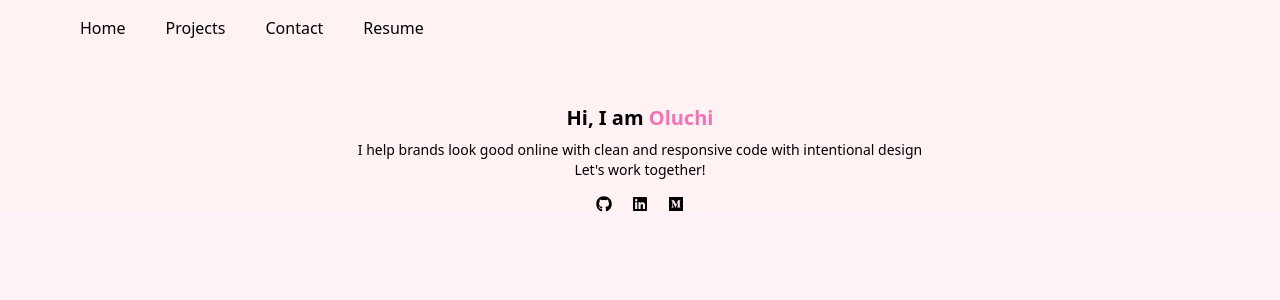
Repository: ooluchi/portfolio_
Page: / (app in my-react-app/)
The author's editor kept a copy of each file at every save. The page is drawn from the files as they stood at one save, then again after the next save.
The browser window is 1280 px wide. The pictures show the whole page.
The project was rebuilt for these pictures with package versions that can differ from the ones it lists, and the page was loaded fresh each time. Also part of the build but not shown: my-react-app/vite.config.ts.

Above is the page before, as saved 2025-11-20 18:11:43.

After the next save:
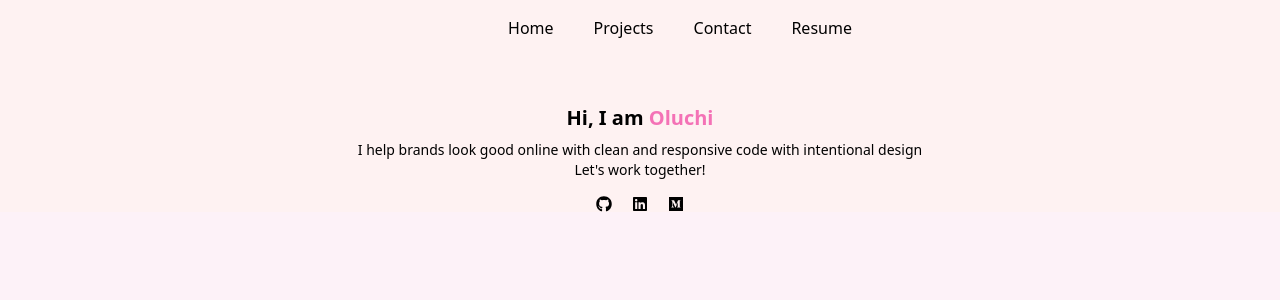
Saved 17 s later.
--- a/my-react-app/src/components/NavBar.tsx
+++ b/my-react-app/src/components/NavBar.tsx
@@ -17,7 +17,7 @@ export default function NavBar() {
 
           </div>
           <div className="">
-            <ul className={`flex flex-row ml-20 gap-10`}>
+            <ul className={`flex flex-row justify-center ml-20 gap-10`}>
               <li className=""><a href="#">Home</a></li>
               <li className=""><a href="#">Projects</a></li>
               <li className=""><a href="#">Contact</a></li>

## TASK TO COMPLETE
Pull out all lines from the entries above that include the word "react".

## RESPONSE TO THIS EXERCISE
Page: / (app in my-react-app/)
The project was rebuilt for these pictures with package versions that can differ from the ones it lists, and the page was loaded fresh each time. Also part of the build but not shown: my-react-app/vite.config.ts.
--- a/my-react-app/src/components/NavBar.tsx
+++ b/my-react-app/src/components/NavBar.tsx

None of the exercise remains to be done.